→ **Dataset content**
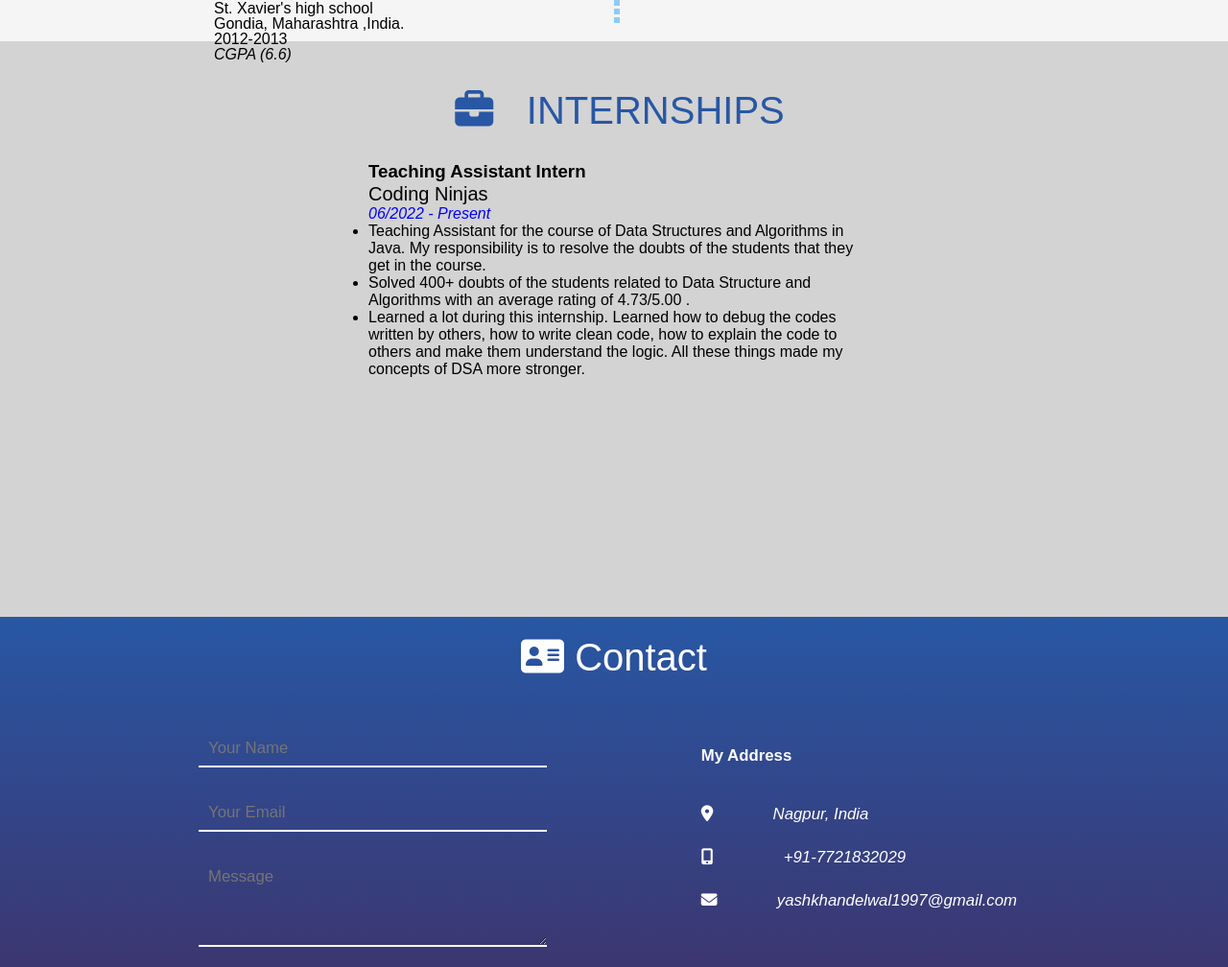
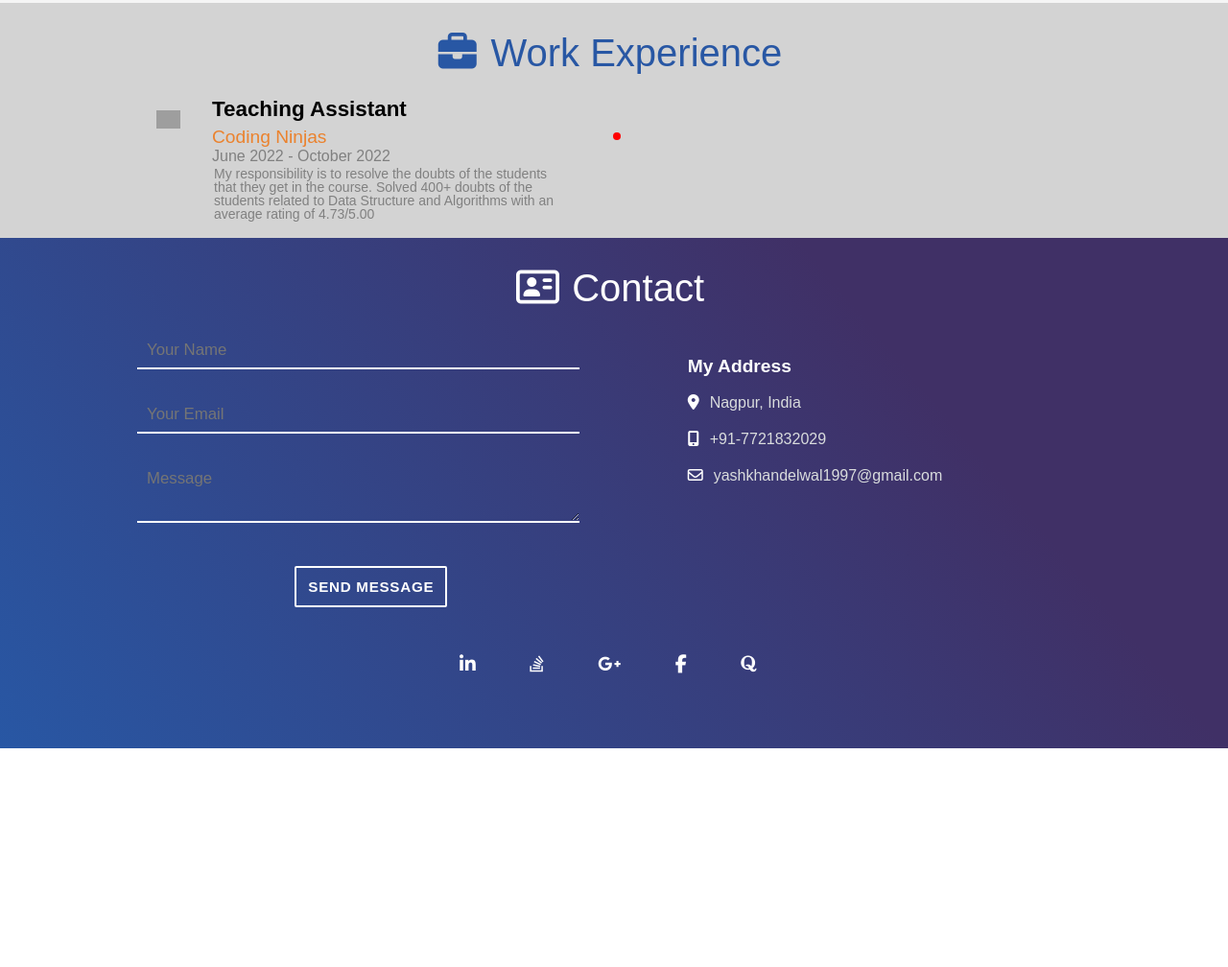
Before and after one commit to yashkhandelwal1/yashkhandelwal1.github.io, a plain HTML site: page index.html in a window 1280 px wide. Shown: the part 1792-2800 px from the top of the page at 96% size. After the commit the page ends 2572 px from the top, so only its background shows below. Drawn offline with Linux system fonts and the light colour scheme; grey boxes are pictures that could not be loaded.

Commit message:
modified

```diff
--- a/index.html
+++ b/index.html
@@ -11,6 +11,37 @@
 <body>
     <header id="body-header">
         <nav>
+            <div class = "dropdown-menu text-right">
+                <div class="bars">
+                    <i class="fas fa-bars"></i>
+                </div>
+                <div class ="dropdown-list nav-menu">
+                    <ul class = "no-list-style">
+                        <li >
+                            <a href="#"> Home </a>
+                        </li>
+                        <li>
+                            <a href="#about"> About </a>
+                        </li>
+                        <li>
+                            <a href="#skills"> Skills </a>
+                        </li>
+                        <li>
+                            <a href="#experience">Experience</a>
+                        </li>
+                        <li>
+                            <a href="#education">Education</a>
+                        </li>
+                        <li>
+                            <a href="blog.html">Blog-Project</a>
+                        </li>
+                        <li>
+                            <a href="#contact">Contact</a>
+                        </li>
+                    </ul>
+                    </div>
+
+             </div>
             <ul class="horizontal-list text-center nav-menu">
                 <li>
                     <a href="">Home</a>
@@ -33,12 +64,13 @@
                 </li>
 
                 <li>
+                    <a href="blog.html">Blog-Project</a>
+                </li>
+                <li>
                     <a href="#contact">Contact</a>
                 </li>
 
-                <li>
-                    <a href="blog.html">Blog-Project</a>
-                </li>
+
 
             </ul>
 
@@ -218,68 +250,111 @@
 
         </section>
 
-        <section id="work-experience">
-            <h1 class="section-heading mb75px ">
+        <section id="experience">
+
+            <h1 class="section-heading mb75px">
                 <span>
-                    <i class="fa-solid fa-briefcase"></i>
+                    <i class="fas fa-briefcase"></i>
                 </span>
-                <span> INTERNSHIPS </span>
+                <span> Work Experience </span>
             </h1>
 
-            <div id="cn">
-                <h3>Teaching Assistant Intern</h3>
-                <p class="cn-heading">Coding Ninjas</p>
-                <p class="cn-date"><i>06/2022 - Present</i></p>
-                <ul type="disc">
-                    <li>Teaching Assistant for the course of Data Structures and Algorithms in Java.
-                        My responsibility is to resolve the doubts of the students that they get in the course. </li>
-                        <li>Solved 400+ doubts of the students related to Data Structure and Algorithms with an average rating of 4.73/5.00 .</li>
-                        <li>Learned a lot during this internship. Learned how to debug the codes written by others, how to write clean code, how to explain the code to others and make them understand the logic.
-                            All these things made my concepts of DSA more stronger.</li>
-                    </ul>
+            <div class="timeline">
+
+                <div class="timeline-box ">
+                    <div class="timeline-container">
+                        <div class="timeline-logo">
+                            <img src="https://ninjasfiles.s3.amazonaws.com/asset_0000000000000030_1550710829_ninjasicon.png">
+                        </div>
+                        <h3 class="experience-designation  m0 m-blue"> Teaching Assistant </h3>
+                        <h4 class="experience-company-name"> Coding Ninjas </h4>
+                        <h5 class="experience-duration m0"> June 2022 - October 2022 </h5>
+
+                        <p class="experience-description text-justify"> My responsibility is to resolve the doubts of the students that they get in the course.
+                            Solved 400+ doubts of the students related to Data Structure and Algorithms with an average rating of 4.73/5.00</p>
+                    </div>
+                </div>
+
             </div>
 
-        </section>
 
         <!-- <section id="portfolio">
 
         </section> -->
 
         <section id="contact">
-            <h1 class="section-heading-contact mb75px ">
+            <h1 class="section-heading mb50px">
                 <span>
-                    <i class="fa-solid fa-address-card"></i>
-                 Contact </span>
+                    <i class="far fa-address-card"></i>
+                </span>
+                <span> Contact </span>
             </h1>
+            <div id="contact-container">
 
-            <div id="contact-form-container">
-                <div id="contact-form">
-                    <form action="" method="post">
-                        <input type="text" id="Your-name" name="Your-name" required placeholder="Your Name">
-                        <br>
-                        <input type="email" id="Your-Email" name="Your-Email" required placeholder="Your Email">
-                        <br>
-                        <textarea name="Message" id="" cols="30" rows="3" placeholder="Message"></textarea>
-                        <br>
-                        <button type="submit">Send Message</button>
-                   </form>
+                <div id="contact-form-container">
+                    <form id="contact-form">
+                        <input id="input-name" name="name" type="text" placeholder="Your Name">
+                        <input id="input-email" name="input-email" type="text" required placeholder="Your Email">
+                        <textarea id="input-message" name="input-message" rows="2" cols=40 placeholder="Message"></textarea>
+                        <button class="sub-btn" type="submit">SEND MESSAGE</button>
+                    </form>
                 </div>
-                <div id="contact-form-address">
-                    <h3>My Address</h3>
-                    <address>
-                        <span><i class="fa-solid fa-location-dot"></i></span>
-                        &nbsp;<span>Nagpur, India</span>
-                        <br>
-                        <span><i class="fa-solid fa-mobile-screen-button"></i></span>
-                       &nbsp; <span>+91-7721832029</span>
-                        <br>
-                        <span><i class="fa-solid fa-envelope"></i></span>
-                        &nbsp;<span>yashkhandelwal1997@gmail.com</span>
-                    </address>
+                <div id="my-details-container">
+
+                    <!-- <h3> Get In touch </h3>
+                    <p> Lorem Ipsum has been the industry's standard dummy text ever since the 1500s, when an unknown printer took a galley of type and scrambled it to make a type specimen book. </p> -->
+
+                    <h3> My Address </h3>
+                    <div class="my-details-info-container">
+                        <i class="fas fa-map-marker-alt"></i>
+                        <span>Nagpur, India</span>
+                    </div>
+                    <div class="my-details-info-container">
+                        <i class="fas fa-mobile-alt"></i>
+                        <span>+91-7721832029</span>
+                    </div>
+                    <div class="my-details-info-container">
+                        <i class="far fa-envelope"></i>
+                        <span>yashkhandelwal1997@gmail.com</span>
+                    </div>
                 </div>
             </div>
 
+            <div class="text-center social-icons">
 
+                <ul class="no-list-style horizontal-list">
+
+                    <li>
+                        <a href="https://www.linkedin.com/in/manisha-khattar-b5663641/">
+                            <i class="fab fa-linkedin-in"></i>
+                        </a>
+                    </li>
+
+                    <li>
+                        <a href="https://stackoverflow.com/users/5608414/manisha?tab=profile" target="_blank">
+                            <i class="fab fa-stack-overflow"></i>
+                        </a>
+                    </li>
+
+                    <li>
+                        <a href="https://plus.google.com/u/0/103030702784925512939" target="_blank">
+                            <i class="fab fa-google-plus-g"></i>
+                        </a>
+                    </li>
+
+                    <li>
+                        <a href="https://www.facebook.com/manishakhattar54">
+                            <i class="fab fa-facebook-f"></i>
+                        </a>
+                    </li>
+
+                    <li>
+                        <a href="https://www.quora.com/profile/Manisha-Khattar" target="_blank">
+                            <i class="fab fa-quora"></i>
+                        </a>
+                    </li>
+                </ul>
+            </div>
         </section>
     </main>
 </body>
--- a/yashresume.css
+++ b/yashresume.css
@@ -18,6 +18,55 @@ body{
     opacity: 1;
     background-attachment: fixed;
     padding-top: 1.2rem;
+}
+
+.bars{
+    color: white;
+    margin: 0;
+    margin-right: 5%;
+    display: none;
+}
+
+.bars i {
+    font-size: 2rem;
+}
+
+.dropdown-list{
+    margin: 0;
+    display: none;
+    background-color: linear-gradient(#2857a4,#403066);
+    /* box-shadow: 0px 4px 8px 1px #535547; */
+}
+
+.dropdown-list ul{
+    margin: 0.2rem 0.2rem;
+    text-align: left;
+    padding: 0px 0.8rem;
+}
+
+.dropdown-menu:hover .dropdown-list{
+    display: block;
+    position: absolute;
+    left: 0%;
+}
+
+.dropdown-list li{
+    margin: 0.4rem 0px;
+}
+
+.no-list-style{
+    list-style: none;
+}
+
+.no-list-style li {
+    font-weight: 100;
+    font-size: 0.9rem;
+}
+
+.no-list-style li a{
+    list-style: none;
+    color: white;
+    text-decoration: none;
 }
 /* Horizontal Lists */
 .horizontal-list {
@@ -253,45 +302,75 @@ section:nth-child(2n + 1){
     width: 50%;
 }
 
-#contact{
-    background : linear-gradient(#2857a4,#403066);
-    height: auto;
+/* Contact Form */
 
+#contact {
+    background-color: #0abcf9;
+    background-image: linear-gradient(50deg, #2857a4 0%, #403066 74%);
+    color: white;
+    padding-bottom: 40px;
+}
 
-}
-.section-heading-contact{
-    width: auto;
-    padding: 20px 10px 10px;
-    font-weight: 400;
-}
-.section-heading-contact span{
-    /* margin-top: 7vh; */
-    /* padding: 50px; */
-    /* display: flex; */
-    /* margin: 20%; */
-    font-size: 40px;
-    width: auto;
-    padding: 20px;
-    font-weight: 400;
+#contact h1,
+#contact h1 span {
     color: white;
 }
 
-#contact-form-container{
-    margin-top: 30px;
-    width: 70%;
-    display: flex;
-    flex-wrap: wrap;
-    flex-direction: row;
-    justify-content: space-between;
+#contact-form {
+    margin-left: 20%;
 }
 
-#contact-form{
- flex-grow: 1;
-
+#contact-container {
+    display: flex;
 }
 
-#contact-form input,textarea{
-    max-width: 70%;
+#my-details-container {
+    margin-top: 3%;
+    width: 35%;
+    margin-left: 6%;
+}
+
+#my-details-container h3 {
+    color: white;
+    font-weight: 550;
+    font-size: 1.2rem;
+}
+
+#contact-form-container {
+    width: 50%;
+}
+
+#my-details-container p {
+    color: #d9dcdd;
+    font-size: 0.9rem;
+}
+
+.my-details-info-container {
+    margin-top: 4%;
+    margin-bottom: 20px;
+    color: #d9dcdd;
+    font-size: 1rem;
+}
+
+.my-details-info-container span {
+    margin-left: 0.4rem;
+}
+
+.my-details-info-container i {
+    color: white;
+}
+
+.my-details-icon {
+    width: 1rem;
+    height: 1rem;
+    vertical-align: bottom;
+    margin-right: 0.5rem;
+}
+
+
+#contact-form input,
+textarea {
+    max-width: 90%;
     margin: 15px;
     padding: 4px 10px;
     border: 0px solid transparent;
@@ -303,30 +382,39 @@ section:nth-child(2n + 1){
     font-size: 1.05rem;
 }
 
-#contact-form button[type="submit"]{
-    margin: 15px;
+#contact-form button[type="submit"] {
     background: transparent;
-    padding: 4px 10px;
+    font-size: 0.95rem;
     border: 2px solid white;
+    margin-top: 5%;
+    margin-left: 35%;
+    border-radius: 2px;
+    color: white;
+    font-family: sans-serif;
+    font-weight: 700;
+    letter-spacing: 0.046875em;
+    line-height: 1;
+    padding: 0.8em 0.8em 0.78em;
+    text-transform: uppercase;
+}
+
+#contact-form button:hover {
+    background: white;
+    color: #13386fe0;
+}
+
+#contact .social-icons li a i {
     font-size: 1.2rem;
-    color: white;
-    text-transform: uppercase;
-    line-height: 1.6;
+    margin: 40px 10px 10px;
+    padding: 10px 14px 20px 10px;
 
 }
 
-#contact-form-address{
-    font-size: 40px;
-    color: #2857a4;
-    display: inline-block;
-    padding-top: 10px;
-    margin-right: 0.5rem;
-}
-
-#contact-form-address h3,span{
-    color: white;
-    font-size: 1.05rem;
-    margin: 20px;
+input:focus,
+select:focus,
+textarea:focus,
+button:focus {
+    outline: none;
 }
 
 /* Timeline */
@@ -368,7 +456,68 @@ section:nth-child(2n + 1){
     left: 50%;
 }
 
-@media screen and (max-width: 600px){
+.timeline-container {
+    padding: 8px;
+}
+
+.timeline-logo {
+    position: absolute;
+    top: 15%;
+    left: -13%;
+    width: 25px;
+    overflow: hidden;
+}
+
+.timeline-logo > img {
+    width: 100%;
+}
+
+.experience-designation {
+    font-size: 1.4rem;
+}
+
+.experience-company-name {
+    margin: 5px 0 0;
+    color: #eb822d;
+    font-weight: 400;
+    font-size: 1.2rem;
+}
+
+.experience-duration {
+    color: #9e9b9b;
+    font-weight: 100;
+    color: grey;
+    font-size: 1rem;
+}
+
+.experience-description {
+    font-size: 14px;
+    padding: 2px;
+    color: grey;
+    line-height: 20px;
+}
+@media only screen and (max-width: 572px) {
+
+    #name-social-container{
+        margin-top: 13vh;
+    }
+
+    .timeline-box {
+        width: 100%;
+        left: 10% !important;
+    }
+
+    .bars {
+        display: block;
+    }
+
+
+    .nav-menu {
+        display: none;
+    }
+}
+
+@media screen and (max-width: 768px){
     .timeline-divider{
         left: 5%;
     }
@@ -392,13 +541,20 @@ section:nth-child(2n + 1){
         margin-right: 20%;
         margin-bottom: 0.1%;
     }
-
+    #contact{
+        height: auto;
+    }
     #contact-form {
         margin-left: 0%;
     }
 
-    #contact-form-address {
+    #contact-container {
         flex-wrap: wrap;
+    }
+
+    #my-details-container {
+        width: 80%;
+        margin: 10%;
     }
 
     #contact-form-container {
@@ -442,24 +598,3 @@ section:nth-child(2n + 1){
     background-color: red;
     z-index: 1;
 }
-
-
-/* internships */
-
-#work-experience{
-    height: 75vh;
-}
-#cn{
-    width: 40%;
-    justify-content: center;
-}
-
-.cn-heading{
-    line-height: 1.5rem;
-    font-size: 20px;
-}
-
-.cn-date{
-    font-family: sans-serif;
-    color:blue;
-}
```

→ **Work to complete**
Search the listing for "style" and show every line where it occurs.

→ **Answer space**
+                    <ul class = "no-list-style">
+                <ul class="no-list-style horizontal-list">
+.no-list-style{
+    list-style: none;
+.no-list-style li {
+.no-list-style li a{
+    list-style: none;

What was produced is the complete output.